* **Task goal**
From the first line to the last, return the data exactly, with no pictures.

[Records from a collection]
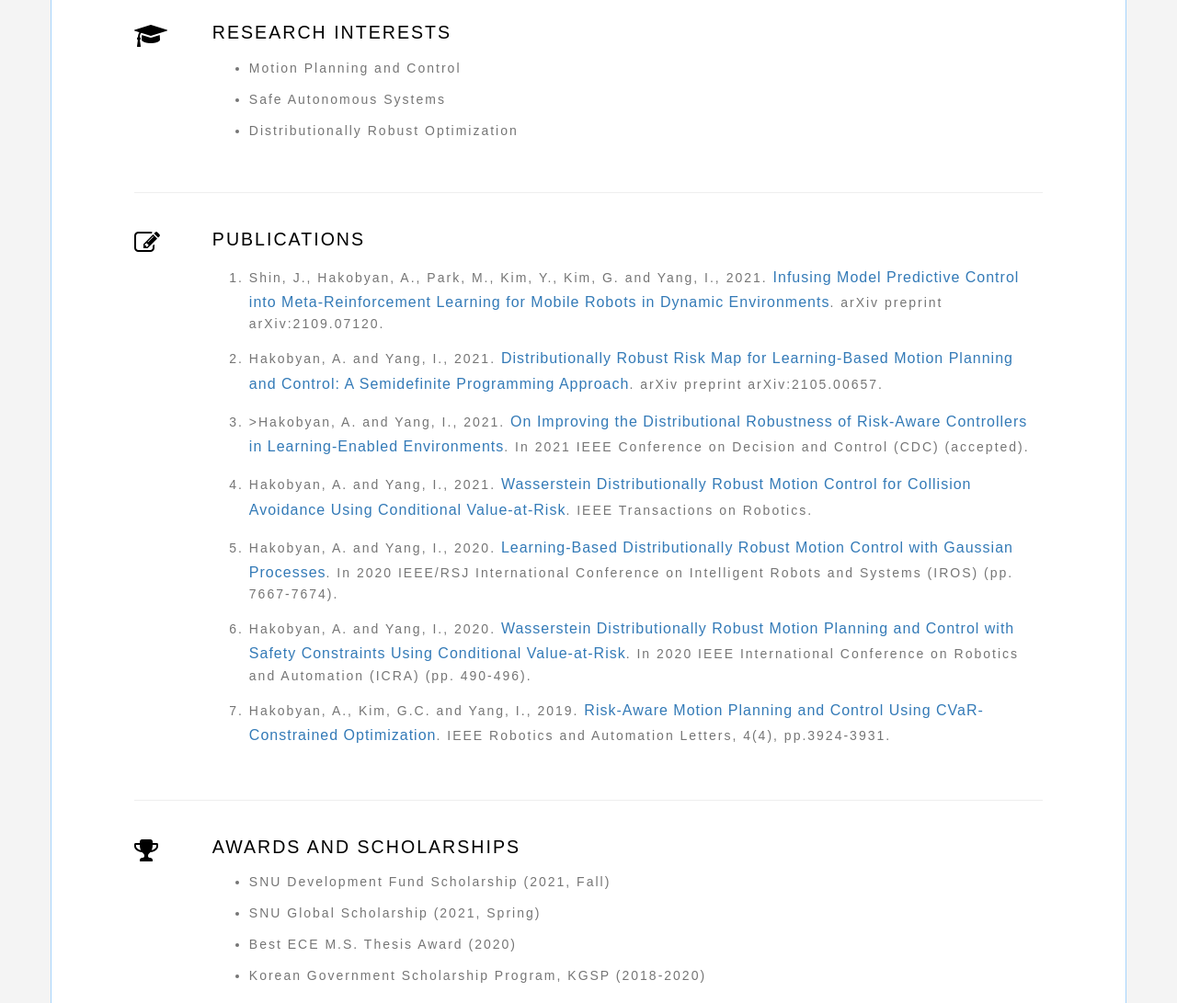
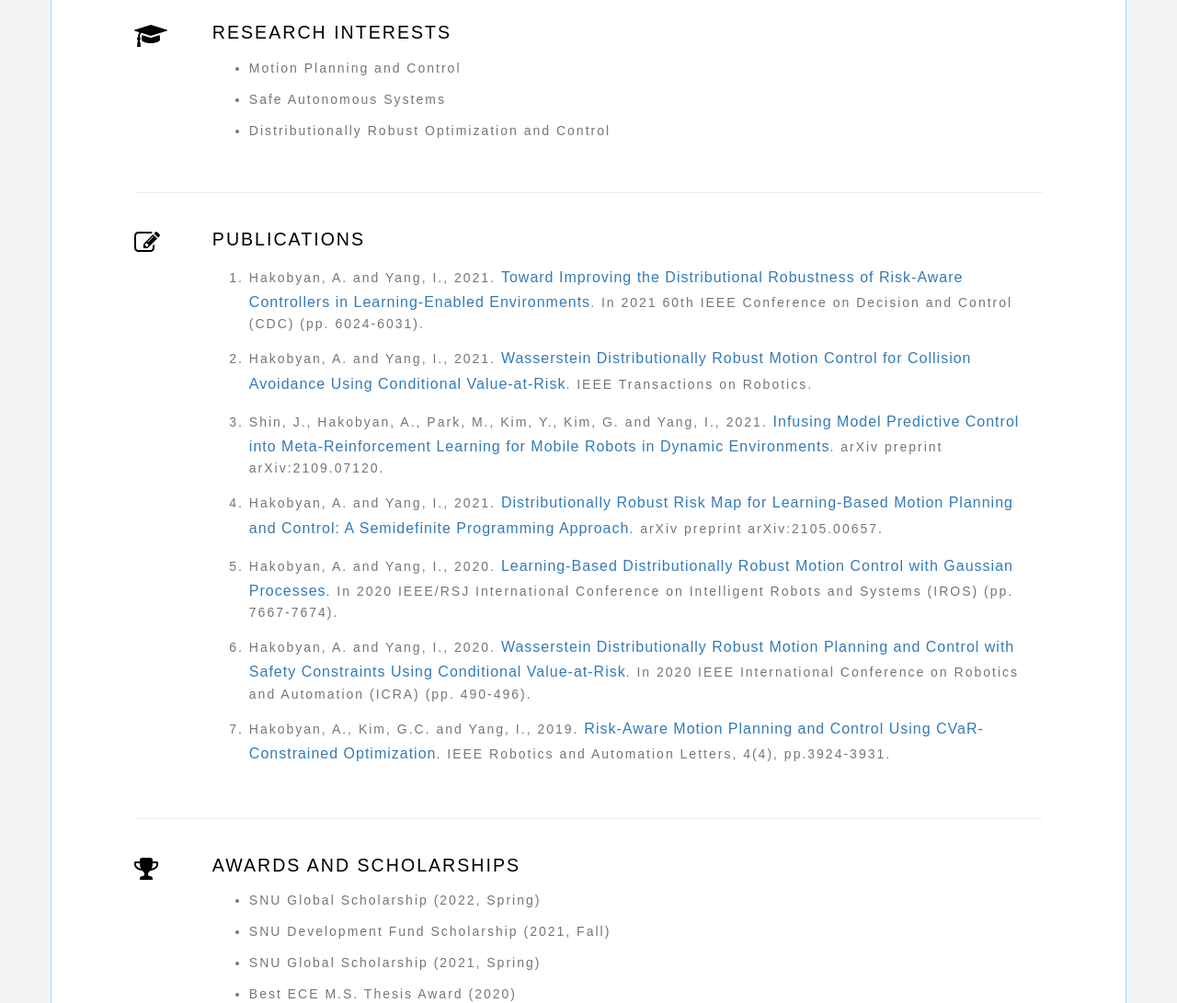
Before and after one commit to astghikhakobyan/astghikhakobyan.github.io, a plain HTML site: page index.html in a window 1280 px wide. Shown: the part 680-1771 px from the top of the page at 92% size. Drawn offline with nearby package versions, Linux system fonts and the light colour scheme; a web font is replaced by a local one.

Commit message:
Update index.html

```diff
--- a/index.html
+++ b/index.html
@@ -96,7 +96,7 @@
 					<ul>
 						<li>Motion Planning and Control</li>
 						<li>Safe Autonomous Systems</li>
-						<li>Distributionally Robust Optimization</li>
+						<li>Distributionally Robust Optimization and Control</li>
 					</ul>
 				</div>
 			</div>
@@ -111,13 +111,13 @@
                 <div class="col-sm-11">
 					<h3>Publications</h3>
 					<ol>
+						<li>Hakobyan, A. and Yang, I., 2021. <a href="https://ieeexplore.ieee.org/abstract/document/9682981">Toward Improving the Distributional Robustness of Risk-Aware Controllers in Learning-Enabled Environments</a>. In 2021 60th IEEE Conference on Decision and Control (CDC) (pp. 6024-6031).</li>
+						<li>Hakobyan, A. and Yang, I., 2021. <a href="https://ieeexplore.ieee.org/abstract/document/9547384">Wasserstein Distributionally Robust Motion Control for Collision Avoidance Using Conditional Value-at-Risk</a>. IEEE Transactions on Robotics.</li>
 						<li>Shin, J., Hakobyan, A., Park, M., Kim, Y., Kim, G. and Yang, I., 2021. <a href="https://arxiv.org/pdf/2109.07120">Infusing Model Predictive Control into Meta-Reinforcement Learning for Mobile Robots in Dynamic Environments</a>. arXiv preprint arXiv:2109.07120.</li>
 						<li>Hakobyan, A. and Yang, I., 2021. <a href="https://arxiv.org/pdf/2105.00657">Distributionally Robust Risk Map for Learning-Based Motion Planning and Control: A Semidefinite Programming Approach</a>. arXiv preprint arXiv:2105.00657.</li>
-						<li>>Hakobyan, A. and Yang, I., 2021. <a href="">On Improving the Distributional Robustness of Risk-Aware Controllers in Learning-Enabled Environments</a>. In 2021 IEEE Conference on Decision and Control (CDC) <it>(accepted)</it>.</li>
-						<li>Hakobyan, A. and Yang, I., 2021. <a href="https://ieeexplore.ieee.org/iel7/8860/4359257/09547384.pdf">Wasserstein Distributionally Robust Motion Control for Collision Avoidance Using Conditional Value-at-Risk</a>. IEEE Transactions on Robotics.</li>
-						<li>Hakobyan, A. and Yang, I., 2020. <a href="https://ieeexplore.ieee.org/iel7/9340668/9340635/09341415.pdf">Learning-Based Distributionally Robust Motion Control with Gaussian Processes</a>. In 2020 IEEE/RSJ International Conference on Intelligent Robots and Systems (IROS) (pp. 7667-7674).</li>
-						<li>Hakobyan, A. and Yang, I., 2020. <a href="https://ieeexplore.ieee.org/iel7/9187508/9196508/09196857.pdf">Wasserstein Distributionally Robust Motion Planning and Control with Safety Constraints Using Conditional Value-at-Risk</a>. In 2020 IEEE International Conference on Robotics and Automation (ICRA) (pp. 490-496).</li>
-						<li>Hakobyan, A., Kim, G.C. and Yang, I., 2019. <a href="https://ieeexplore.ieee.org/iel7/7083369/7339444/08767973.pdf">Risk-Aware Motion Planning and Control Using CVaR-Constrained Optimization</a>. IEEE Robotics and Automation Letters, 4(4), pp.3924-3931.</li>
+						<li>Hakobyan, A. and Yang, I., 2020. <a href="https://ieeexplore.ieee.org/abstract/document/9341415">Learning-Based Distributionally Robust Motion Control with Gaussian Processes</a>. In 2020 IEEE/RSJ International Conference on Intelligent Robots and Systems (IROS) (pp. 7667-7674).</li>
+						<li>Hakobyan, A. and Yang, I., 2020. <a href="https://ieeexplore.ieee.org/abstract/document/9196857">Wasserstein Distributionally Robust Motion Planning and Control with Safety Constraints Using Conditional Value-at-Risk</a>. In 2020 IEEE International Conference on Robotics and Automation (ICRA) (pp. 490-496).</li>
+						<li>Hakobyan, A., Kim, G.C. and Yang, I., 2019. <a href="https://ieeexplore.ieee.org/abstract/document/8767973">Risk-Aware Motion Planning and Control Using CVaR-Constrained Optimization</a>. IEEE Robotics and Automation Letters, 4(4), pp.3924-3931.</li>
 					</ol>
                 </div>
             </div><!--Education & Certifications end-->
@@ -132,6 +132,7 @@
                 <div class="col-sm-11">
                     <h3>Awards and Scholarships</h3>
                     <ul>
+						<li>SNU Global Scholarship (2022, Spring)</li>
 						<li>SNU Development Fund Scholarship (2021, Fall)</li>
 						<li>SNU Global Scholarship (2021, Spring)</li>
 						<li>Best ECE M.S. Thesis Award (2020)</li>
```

* **Solved problem**
Before and after one commit to astghikhakobyan/astghikhakobyan.github.io, a plain HTML site: page index.html in a window 1280 px wide. Shown: the part 680-1771 px from the top of the page at 92% size. Drawn offline with nearby package versions, Linux system fonts and the light colour scheme; a web font is replaced by a local one.

Commit message:
Update index.html

```diff
--- a/index.html
+++ b/index.html
@@ -96,7 +96,7 @@
 					<ul>
 						<li>Motion Planning and Control</li>
 						<li>Safe Autonomous Systems</li>
-						<li>Distributionally Robust Optimization</li>
+						<li>Distributionally Robust Optimization and Control</li>
 					</ul>
 				</div>
 			</div>
@@ -111,13 +111,13 @@
                 <div class="col-sm-11">
 					<h3>Publications</h3>
 					<ol>
+						<li>Hakobyan, A. and Yang, I., 2021. <a href="https://ieeexplore.ieee.org/abstract/document/9682981">Toward Improving the Distributional Robustness of Risk-Aware Controllers in Learning-Enabled Environments</a>. In 2021 60th IEEE Conference on Decision and Control (CDC) (pp. 6024-6031).</li>
+						<li>Hakobyan, A. and Yang, I., 2021. <a href="https://ieeexplore.ieee.org/abstract/document/9547384">Wasserstein Distributionally Robust Motion Control for Collision Avoidance Using Conditional Value-at-Risk</a>. IEEE Transactions on Robotics.</li>
 						<li>Shin, J., Hakobyan, A., Park, M., Kim, Y., Kim, G. and Yang, I., 2021. <a href="https://arxiv.org/pdf/2109.07120">Infusing Model Predictive Control into Meta-Reinforcement Learning for Mobile Robots in Dynamic Environments</a>. arXiv preprint arXiv:2109.07120.</li>
 						<li>Hakobyan, A. and Yang, I., 2021. <a href="https://arxiv.org/pdf/2105.00657">Distributionally Robust Risk Map for Learning-Based Motion Planning and Control: A Semidefinite Programming Approach</a>. arXiv preprint arXiv:2105.00657.</li>
-						<li>>Hakobyan, A. and Yang, I., 2021. <a href="">On Improving the Distributional Robustness of Risk-Aware Controllers in Learning-Enabled Environments</a>. In 2021 IEEE Conference on Decision and Control (CDC) <it>(accepted)</it>.</li>
-						<li>Hakobyan, A. and Yang, I., 2021. <a href="https://ieeexplore.ieee.org/iel7/8860/4359257/09547384.pdf">Wasserstein Distributionally Robust Motion Control for Collision Avoidance Using Conditional Value-at-Risk</a>. IEEE Transactions on Robotics.</li>
-						<li>Hakobyan, A. and Yang, I., 2020. <a href="https://ieeexplore.ieee.org/iel7/9340668/9340635/09341415.pdf">Learning-Based Distributionally Robust Motion Control with Gaussian Processes</a>. In 2020 IEEE/RSJ International Conference on Intelligent Robots and Systems (IROS) (pp. 7667-7674).</li>
-						<li>Hakobyan, A. and Yang, I., 2020. <a href="https://ieeexplore.ieee.org/iel7/9187508/9196508/09196857.pdf">Wasserstein Distributionally Robust Motion Planning and Control with Safety Constraints Using Conditional Value-at-Risk</a>. In 2020 IEEE International Conference on Robotics and Automation (ICRA) (pp. 490-496).</li>
-						<li>Hakobyan, A., Kim, G.C. and Yang, I., 2019. <a href="https://ieeexplore.ieee.org/iel7/7083369/7339444/08767973.pdf">Risk-Aware Motion Planning and Control Using CVaR-Constrained Optimization</a>. IEEE Robotics and Automation Letters, 4(4), pp.3924-3931.</li>
+						<li>Hakobyan, A. and Yang, I., 2020. <a href="https://ieeexplore.ieee.org/abstract/document/9341415">Learning-Based Distributionally Robust Motion Control with Gaussian Processes</a>. In 2020 IEEE/RSJ International Conference on Intelligent Robots and Systems (IROS) (pp. 7667-7674).</li>
+						<li>Hakobyan, A. and Yang, I., 2020. <a href="https://ieeexplore.ieee.org/abstract/document/9196857">Wasserstein Distributionally Robust Motion Planning and Control with Safety Constraints Using Conditional Value-at-Risk</a>. In 2020 IEEE International Conference on Robotics and Automation (ICRA) (pp. 490-496).</li>
+						<li>Hakobyan, A., Kim, G.C. and Yang, I., 2019. <a href="https://ieeexplore.ieee.org/abstract/document/8767973">Risk-Aware Motion Planning and Control Using CVaR-Constrained Optimization</a>. IEEE Robotics and Automation Letters, 4(4), pp.3924-3931.</li>
 					</ol>
                 </div>
             </div><!--Education & Certifications end-->
@@ -132,6 +132,7 @@
                 <div class="col-sm-11">
                     <h3>Awards and Scholarships</h3>
                     <ul>
+						<li>SNU Global Scholarship (2022, Spring)</li>
 						<li>SNU Development Fund Scholarship (2021, Fall)</li>
 						<li>SNU Global Scholarship (2021, Spring)</li>
 						<li>Best ECE M.S. Thesis Award (2020)</li>
```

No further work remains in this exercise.